November 12, 2009


   Home Page

 News & Features


 Columns & Opinions

   Publisher's Note





 Pop Culture



   Video Games
   CD Reviews




   Grazing Guide



   Music Roundup

   Live Music/DJs

   MP3 & Podcasts





 Find A Hippo




   View Classified Ads

   Place a Classified Ad




 Contact Us

   Hippo Staff

   How to Reach The Hippo

 Past Issues

   Browse by Cover

The Fourth Kind (PG-13)
A psychologist treating people with sleep disorders comes to believe that her city may be menaced by aliens in The Fourth Kind, a movie that is Absolutely Positively Based on Genuine Fact.

Also, do you mind if I hold your credit card for a bit? I want to show you a magic trick involving your card numbers and my Amazon Wish List. It’s Real Magic, Supported by Witnesses.

The movie begins with Milla Jovovich facing the camera and telling us that she’s Milla Jovovich and she’s about to play a woman named Dr. Abigail Tyler in reenactments of scenes corroborated by witness testimony and archival video. Also, some of the images are very disturbing, she tells us.

The movie goes on to mix “documentary footage” and reenactments of Abigail Tyler finishing a sleep study in Nome, Alaska, started by her dead husband, whom we can call Red Herring Tyler. She talks to patients with trouble sleeping through the night, all of whom report waking up and seeing an owl outside their window. Under hypnosis, however, they ominously report “it isn’t an owl” and then go nuts with a screaming-in-fear fit. Slowly, she starts to think that these people believe they have had a run-in with aliens of the “fourth kind.” (As in Close Encounters of the Third Kind, the “fourth kind” is a classification: The first kind being “hey, Martha, it’s a UFO”; the fourth kind is a ride on the space ship and some time with an alien probe.)

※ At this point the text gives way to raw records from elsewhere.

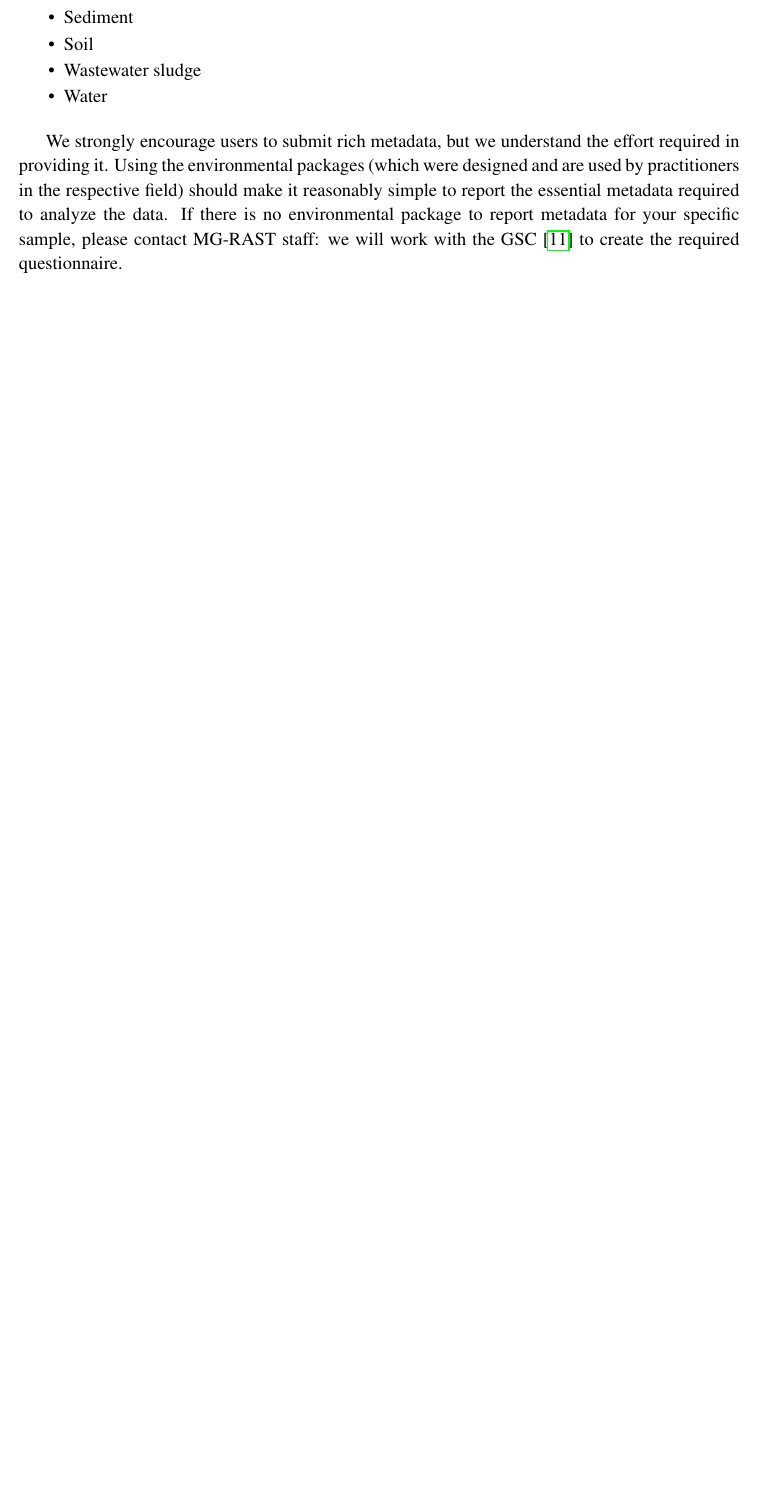
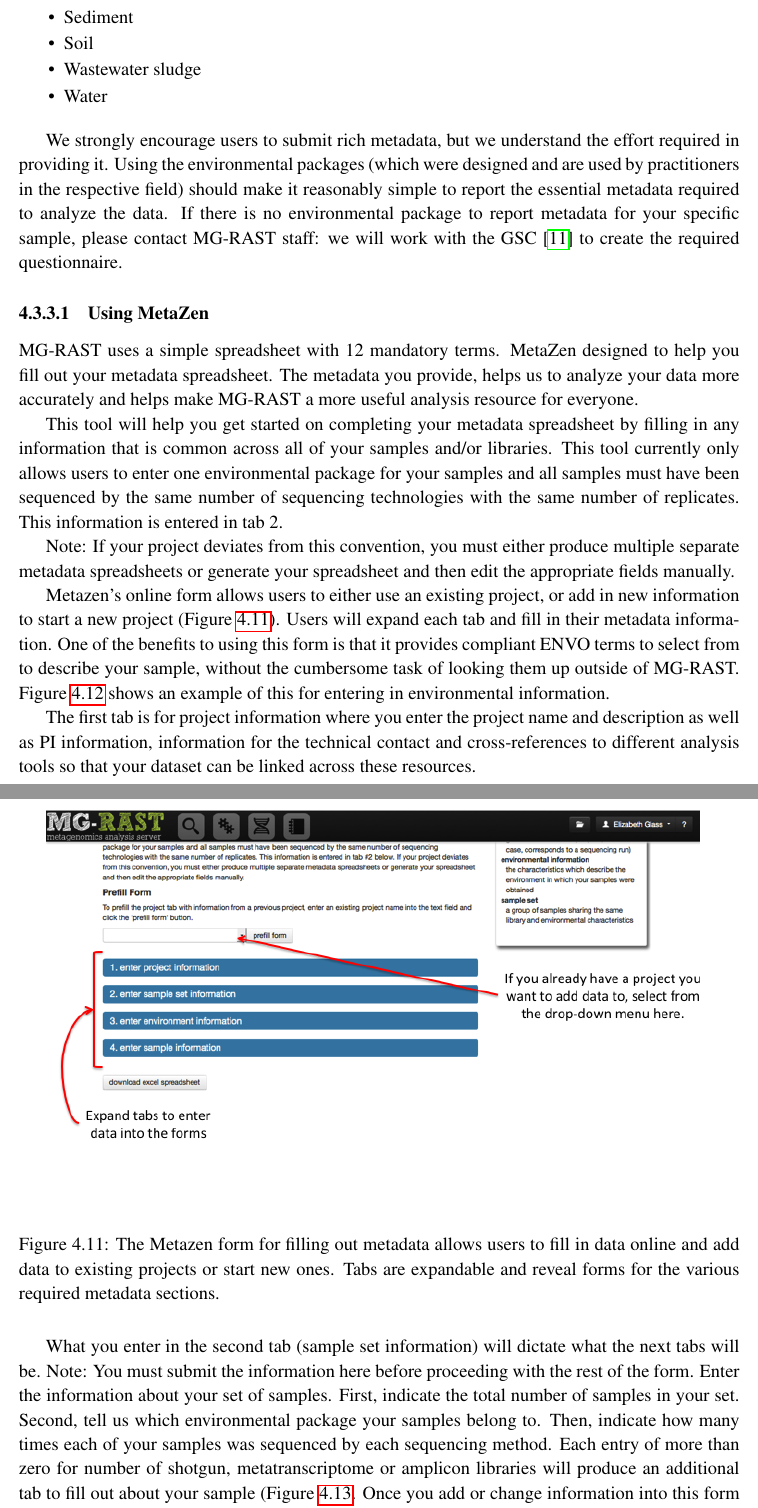
Before and after one commit to MG-RAST/tech-report, a LaTeX thesis (mg-rast-tech-report.tex): part of page 76 of 143 before the commit and two parts of pages 76 and 77 of 147 after it, the two joined at a grey line, cut so that both start at the same text, the shorter picture padded with empty space. Compiled offline with pdfLaTeX.

Commit message:
new metazen section

```diff
--- a/mg-rast-tech-report.tex
+++ b/mg-rast-tech-report.tex
@@ -2089,3 +2090,32 @@
 \end{itemize}
 
 We strongly encourage users to submit rich metadata, but we understand the effort required in providing it. Using the environmental packages (which were designed and are used by practitioners in the respective field) should make it reasonably simple to report the essential metadata required to analyze the data. If there is no environmental package to report metadata for your specific sample, please contact MG-RAST staff: we will work with the GSC\cite{GSC} to create the required questionnaire.
+
+%% %%%%%%%%%%%%%%%%%%%%%%%%%%%%%%%%%%%%%%%%%%%%%%%%%%%%%%%%%%%%%%%%%%%%%%
+%% %%%%%%%%%%%%%%%%%%%%%%%%%%%%%%%%%%%%%%%%%%%%%%%%%%%%%%%%%%%%%%%%%%%%%%
+\subsubsection{Using MetaZen}
+\label{section:using_metazen}
+
+MG-RAST uses a simple spreadsheet with 12 mandatory terms. MetaZen designed to help you fill out your metadata spreadsheet. The metadata you provide, helps us to analyze your data more accurately and helps make MG-RAST a more useful analysis resource for everyone.
+
+This tool will help you get started on completing your metadata spreadsheet by filling in any information that is common across all of your samples and/or libraries. This tool currently only allows users to enter one environmental package for your samples and all samples must have been sequenced by the same number of sequencing technologies with the same number of replicates. This information is entered in tab 2.
+
+Note: If your project deviates from this convention, you must either produce multiple separate metadata spreadsheets or generate your spreadsheet and then edit the appropriate fields manually.
+
+Metazen’s online form allows users to either use an existing project, or add in new information to start a new project (Figure \ref{fig:metazen_form}).  Users will expand each tab and fill in their metadata information. One of the benefits to using this form is that it provides compliant ENVO terms to select from to describe your sample, without the cumbersome task of looking them up outside of MG-RAST. Figure \ref{fig:metazen_expanded} shows an example of this for entering in environmental information.
+
+The first tab is for project information where you enter the project name and description as well as PI information, information for the technical contact and cross-references to different analysis tools so that your dataset can be linked across these resources.
+
+What you enter in the second tab (sample set information) will dictate what the next tabs will be.
+Note: You must submit the information here before proceeding with the rest of the form.
+Enter the information about your set of samples. First, indicate the total number of samples in your set. Second, tell us which environmental package your samples belong to. Then, indicate how many times each of your samples was sequenced by each sequencing method.  Each entry of more than zero for number of shotgun, metatranscriptome or amplicon libraries will produce an additional tab to fill out about your sample (Figure \ref{fig:metazen_step2}.  Once you add or change information into this form you will need to press the button “show library input forms” to update subsequent tabs.
+
+Note: It is allowable to indicate here if your samples were sequenced using more than one sequencing method.
+
+Once the data has been entered, click on “download excel spreadsheet” to download your filled sheet. You can now use this for upload and submission to MG-RAST.
+
+\begin{figure*}
+\begin{center}
+\includegraphics[width=6in]{Images/metazen_form.png}
+\end{center}
+\caption{The Metazen form for filling out metadata allows users to fill in data online and add data to existing projects or start new ones. Tabs are expandable and reveal forms for the various required metadata sections.}
@@ -2091,0 +2129 @@
+\caption{The Metazen form for filling out metadata allows users to fill in data using standard nomenclature.}
```
Also changed, not shown: mg-rast-tech-report.tex (28 more changed lines).
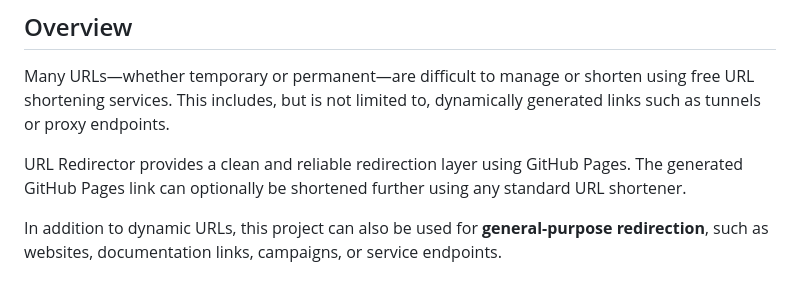
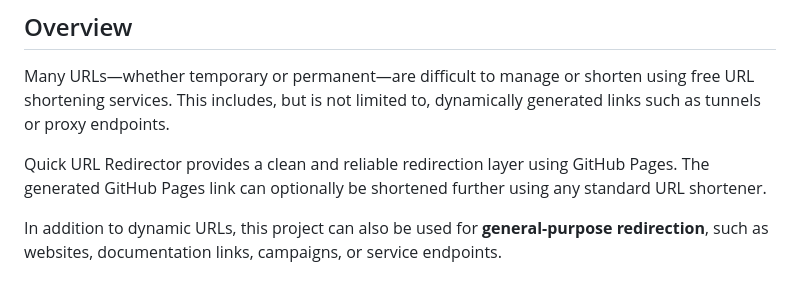
Before and after one commit to SomangshuDas/quick-url-redirector, a Markdown page: README.md, the part around the change. GitHub-like rendering.

Commit message:
Initial commit

```diff
--- a/README.md
+++ b/README.md
@@ -11,7 +11,7 @@ This project works entirely on the client side and requires **no backend, no ser
 
 Many URLs—whether temporary or permanent—are difficult to manage or shorten using free URL shortening services. This includes, but is not limited to, dynamically generated links such as tunnels or proxy endpoints.
 
-URL Redirector provides a clean and reliable redirection layer using GitHub Pages.
+Quick URL Redirector provides a clean and reliable redirection layer using GitHub Pages.
 The generated GitHub Pages link can optionally be shortened further using any standard URL shortener.
 
 In addition to dynamic URLs, this project can also be used for **general-purpose redirection**, such as websites, documentation links, campaigns, or service endpoints.
```
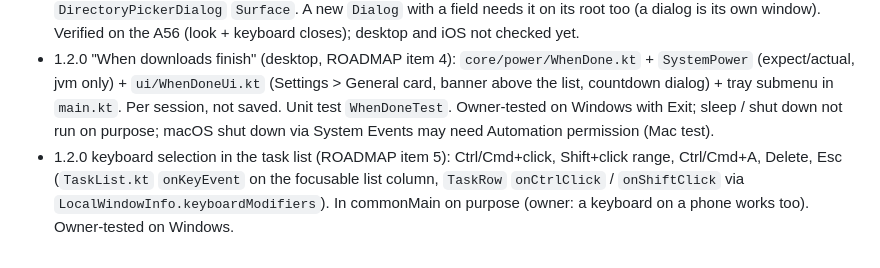
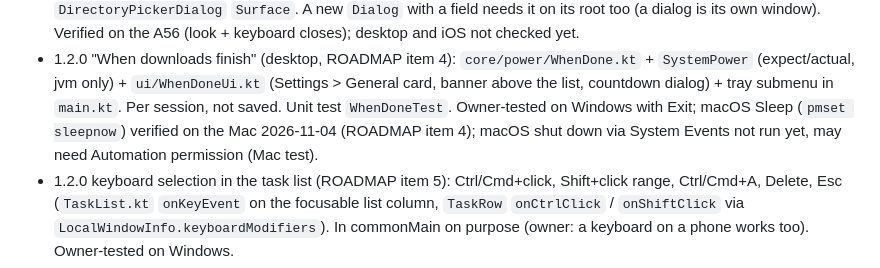
Before and after one commit to the-best-is-best/FetchJet, a Markdown page: CLAUDE.md, the part around the change. Drawn GitHub-style.

```diff
--- a/CLAUDE.md
+++ b/CLAUDE.md
@@ -465,8 +465,9 @@ Bridges:
 - 1.2.0 "When downloads finish" (desktop, ROADMAP item 4): `core/power/WhenDone.kt` +
   `SystemPower` (expect/actual, jvm only) + `ui/WhenDoneUi.kt` (Settings > General card, banner
   above the list, countdown dialog) + tray submenu in `main.kt`. Per session, not saved. Unit test
-  `WhenDoneTest`. Owner-tested on Windows with Exit; sleep / shut down not run on purpose; macOS
-  shut down via System Events may need Automation
+  `WhenDoneTest`. Owner-tested on Windows with Exit; macOS Sleep (`pmset sleepnow`) verified on the
+  Mac
+  2026-11-04 (ROADMAP item 4); macOS shut down via System Events not run yet, may need Automation
   permission (Mac test).
 - 1.2.0 keyboard selection in the task list (ROADMAP item 5): Ctrl/Cmd+click, Shift+click range,
   Ctrl/Cmd+A, Delete, Esc (`TaskList.kt` `onKeyEvent` on the focusable list column, `TaskRow`
```
Also changed, not shown: ROADMAP-1.2.0.md (+5 -0 lines).
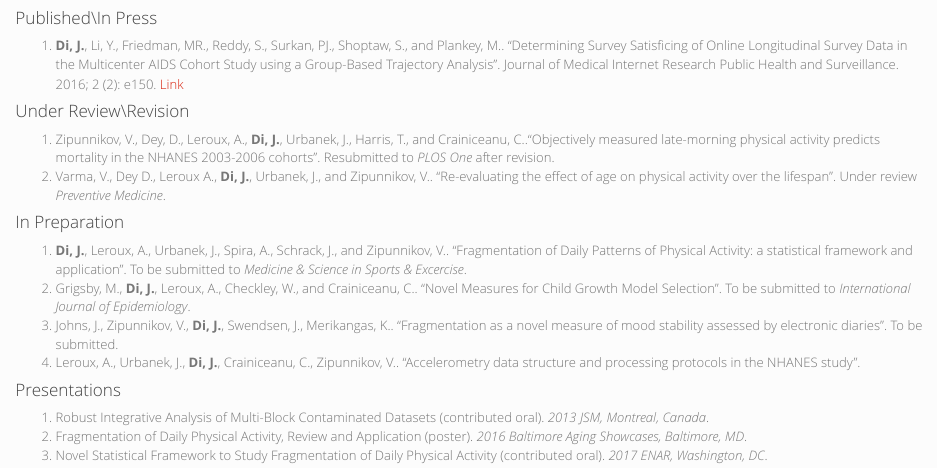
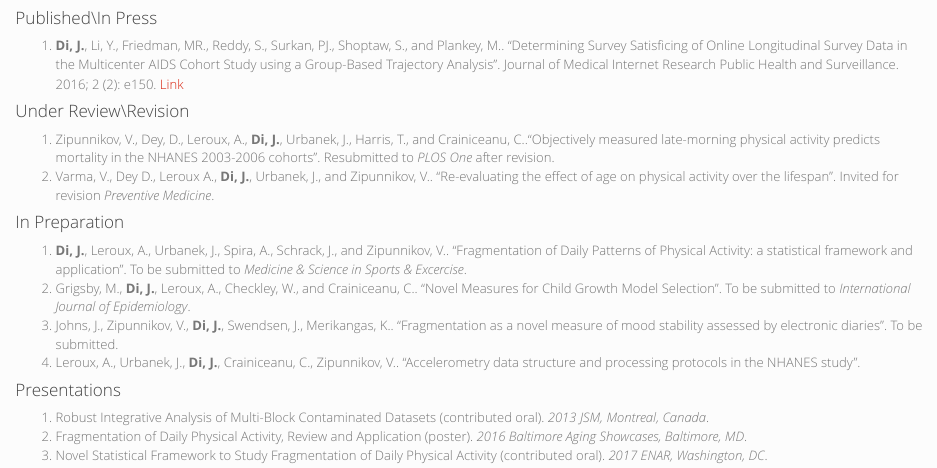
Before and after one commit to junruidi/junruidi.github.io, an R Markdown document (publications.Rmd): the page in a window 1100 px wide, from 130 px down. The pictures show the output file publications.html that the author committed with the source, opened offline; library style sheets and scripts come from the installed R packages.

Commit message:
28th commit

```diff
--- a/publications.Rmd
+++ b/publications.Rmd
@@ -13,7 +13,7 @@ css: style2.css
 
 ####Under Review\\Revision
 1. Zipunnikov, V., Dey, D., Leroux, A., __Di, J.__, Urbanek, J., Harris, T., and Crainiceanu, C..“Objectively measured late-morning physical activity predicts mortality in the NHANES 2003-2006 cohorts”. Resubmitted to _PLOS One_ after revision.
-2. Varma, V., Dey D., Leroux A., __Di, J.__, Urbanek, J., and Zipunnikov, V.. "Re-evaluating the effect of age on physical activity over the lifespan". Under review _Preventive Medicine_.
+2. Varma, V., Dey D., Leroux A., __Di, J.__, Urbanek, J., and Zipunnikov, V.. "Re-evaluating the effect of age on physical activity over the lifespan". Invited for revision _Preventive Medicine_.
 
 ####In Preparation
 1. __Di, J.__, Leroux, A., Urbanek, J., Spira, A., Schrack, J., and Zipunnikov, V.. “Fragmentation of Daily Patterns of Physical Activity: a statistical framework and application”. To be submitted to _Medicine & Science in Sports & Excercise_.
```
Also changed, not shown: files/Curriculum Vitae.pdf, publications.html.
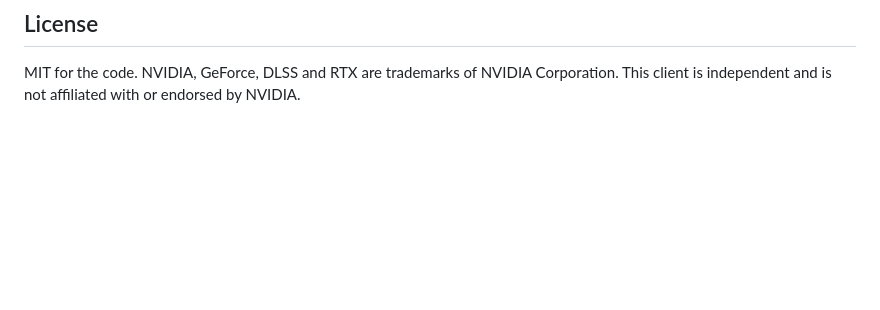
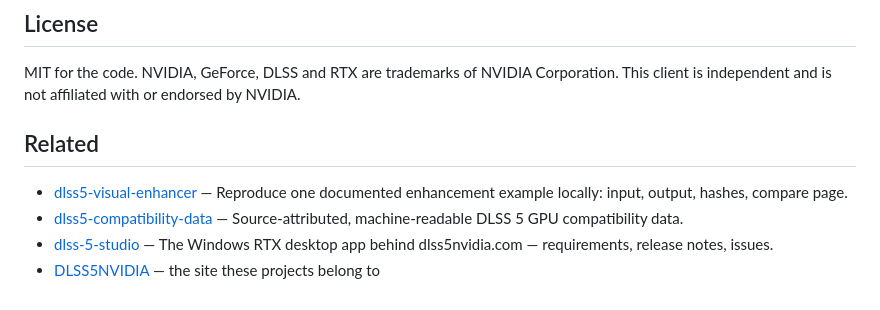
Before and after one commit to wangsheng1991/dlss5-enhancer-cli, a Markdown page: README.md, the part around the change. Drawn GitHub-style; blank space fills up the shorter version.

Commit message:
Link the sibling projects from the README

```diff
--- a/README.md
+++ b/README.md
@@ -108,3 +108,10 @@ The tests run against a local stand-in for the whole flow (sign in, upload ticke
 ## License
 
 MIT for the code. NVIDIA, GeForce, DLSS and RTX are trademarks of NVIDIA Corporation. This client is independent and is not affiliated with or endorsed by NVIDIA.
+
+## Related
+
+- [dlss5-visual-enhancer](https://github.com/wangsheng1991/dlss5-visual-enhancer) — Reproduce one documented enhancement example locally: input, output, hashes, compare page.
+- [dlss5-compatibility-data](https://github.com/wangsheng1991/dlss5-compatibility-data) — Source-attributed, machine-readable DLSS 5 GPU compatibility data.
+- [dlss-5-studio](https://github.com/wangsheng1991/dlss-5-studio) — The Windows RTX desktop app behind dlss5nvidia.com — requirements, release notes, issues.
+- [DLSS5NVIDIA](https://www.dlss5nvidia.com/) — the site these projects belong to
```
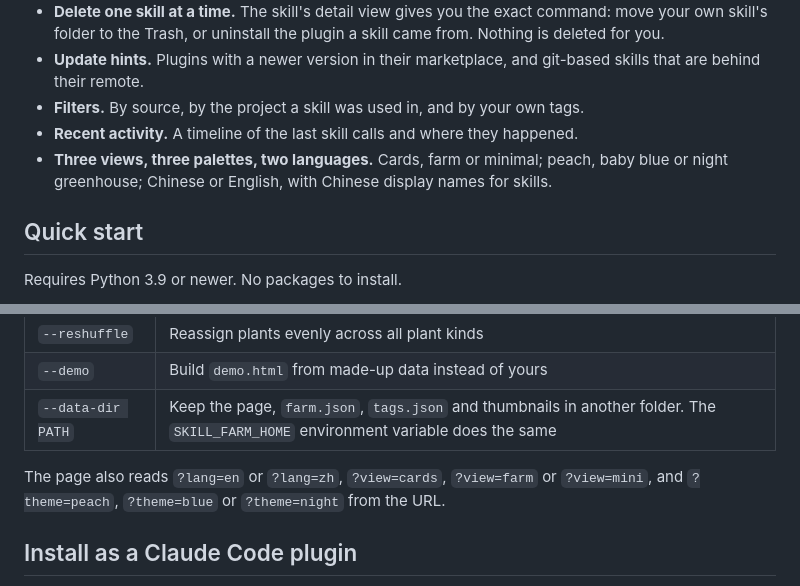
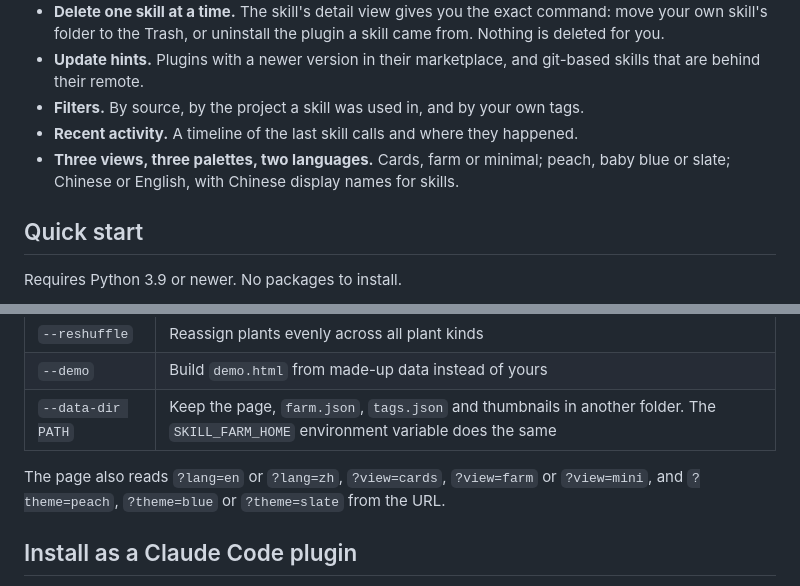
Before and after one commit to Shawn-Dong/skill-farm, a Markdown page: README.md, 2 parts joined by grey strips. GitHub-like rendering.

```diff
--- a/README.md
+++ b/README.md
@@ -33,7 +33,7 @@ Skill Farm answers four questions from your real usage:
 - **Update hints.** Plugins with a newer version in their marketplace, and git-based skills that are behind their remote.
 - **Filters.** By source, by the project a skill was used in, and by your own tags.
 - **Recent activity.** A timeline of the last skill calls and where they happened.
-- **Three views, three palettes, two languages.** Cards, farm or minimal; peach, baby blue or night greenhouse; Chinese or English, with Chinese display names for skills.
+- **Three views, three palettes, two languages.** Cards, farm or minimal; peach, baby blue or slate; Chinese or English, with Chinese display names for skills.
 
 ## Quick start
 
@@ -63,7 +63,7 @@ python3 build.py --demo --open
 | `--demo` | Build `demo.html` from made-up data instead of yours |
 | `--data-dir PATH` | Keep the page, `farm.json`, `tags.json` and thumbnails in another folder. The `SKILL_FARM_HOME` environment variable does the same |
 
-The page also reads `?lang=en` or `?lang=zh`, `?view=cards`, `?view=farm` or `?view=mini`, and `?theme=peach`, `?theme=blue` or `?theme=night` from the URL.
+The page also reads `?lang=en` or `?lang=zh`, `?view=cards`, `?view=farm` or `?view=mini`, and `?theme=peach`, `?theme=blue` or `?theme=slate` from the URL.
 
 ## Install as a Claude Code plugin
 
```
Also changed, not shown: other parts of README.md (+3 -3 lines), docs/cards-zh-night.png (deleted), docs/cards-zh-slate.png (added), 3 other files.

The “what you are about to see is absolutely true” gimmick of this movie is kinda cute. And, OK, “‘Kinda cute’ says Amy Diaz of The Hippo” is not something you’re going to see on the movie poster, but I liked the hokey B-movie quality to the story. Even the music seems like something you might have heard in a movie that once ran late at night on some local TV station or, later, on Mystery Science Theater 3000. I half expected Orson Welles to come out at the end, call us “ladies and gentlemen” and tell us not to be alarmed before going on to explain it was all a fake — or was it (eyebrow arch)? But ultimately, the movie isn’t the kind of “it could be real” shot to the core of your primal fears that Paranormal Activity is. And the pose that everything we’re watching is based on fact actually does more to bring us out of the movie than it does to embed us in the world of Nome, owls and aliens. C

Rated PG-13 for violent/disturbing images, some terror, thematic elements and brief sexuality. Directed by Olatunde Osunsanmi and written by Osunsanmi and Terry Lee Robbins, The Fourth Kind is an hour and 49 minutes long and is distributed by Universal Pictures.